Department of Physical Sciences
A new 2-D time-dependent model is used to simulate the propagation of an acoustic-gravity wave packet in the atmosphere. A Gaussian tropospheric heat source is assumed with a forcing period of 6.276 minutes. The atmospheric thermal structure creates three discrete wave ducts in the stratosphere, mesosphere, and lower thermosphere, respectively. The horizontally averaged vertical energy flux is derived over altitude and time in order to examine the time-resolved ducting. This ducting is characterized by alternating upward and downward energy fluxes within a particular duct, which clearly show the reflections occurring from the duct boundaries. These ducting simulations are the first that resolve the time-dependent vertical energy flux. They suggest that when ducted gravity waves are observed in the mesosphere they may also be observable at greater distances in the stratosphere.
Geophysical Research Letters
American Geophysical Union
Scholarly Commons Citation
Yu, Y., and M. P. Hickey (2007), Time-resolved ducting of atmospheric acoustic-gravity waves by analysis of the vertical energy flux, Geophys.
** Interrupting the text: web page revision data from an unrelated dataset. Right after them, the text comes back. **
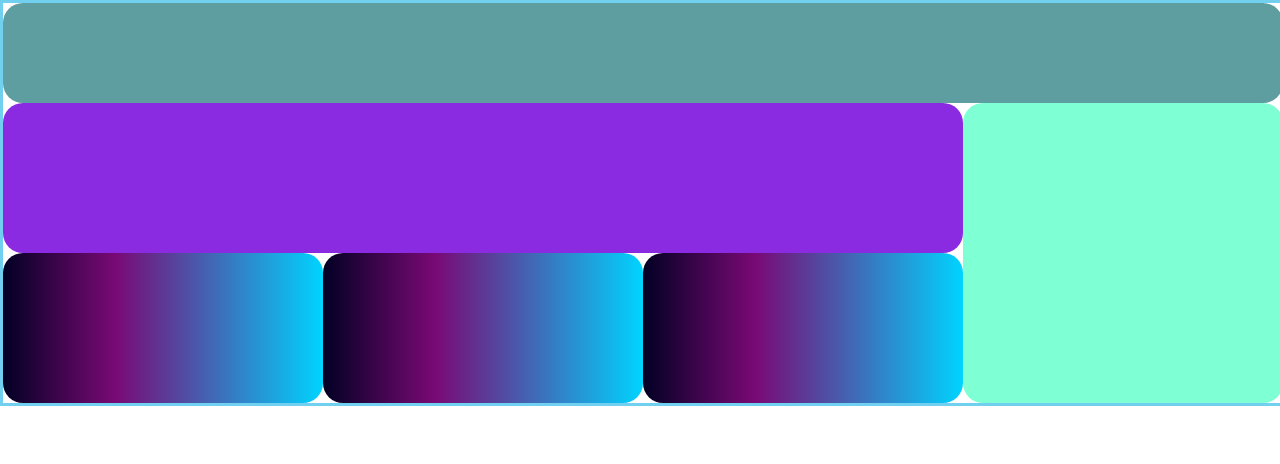
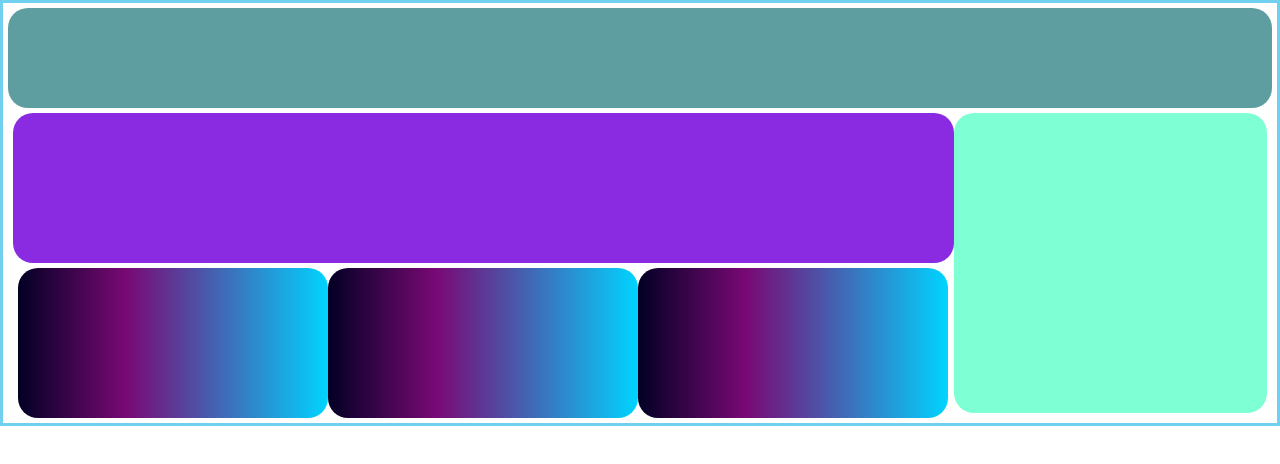
Before and after one commit to Tetiano4kaS/lessons, a plain HTML site: page Homework/les4/ab_2/index.html in a window 1280 px wide. Drawn offline with Linux system fonts and the light colour scheme.

Commit message:
change code

```diff
--- a/Homework/les4/ab_2/index.html
+++ b/Homework/les4/ab_2/index.html
@@ -11,12 +11,12 @@
 
 </head>
 <body>
-<div class="wrap">
-    <div class="a h-100 w-100 col-cblue br"></div>
-        <div class="bcdef w-100">
-            <div class="bcde w-75 ">
+<div class="wrap p">
+    <div class="a h-100 w-100 col-cblue br "></div>
+    <div class="bcdef w-100 p">
+        <div class="bcde w-75">
             <div class="b h-150 col-blviolet br"></div>
-                <div class="cde h-150  br">
+            <div class="cde h-150  br p">
                 <div class="c w-33 h-150 box br"></div>
                 <div class="d w-33 h-150 box br"></div>
                 <div class="e w-33 h-150 box br"></div>
--- a/Homework/les4/ab_2/style.css
+++ b/Homework/les4/ab_2/style.css
@@ -1,6 +1,11 @@
 .wrap {
     width: 100%;
     border: #71d0ef 3px solid;
+}
+
+.p {
+    box-sizing: border-box;
+    padding: 5px;
 }
 
 .w-25 {
```
Lines whose indentation alone changed are shown as unchanged.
Res. Lett., 34, L02821, doi: https://doi.org/10.1029/2006GL028299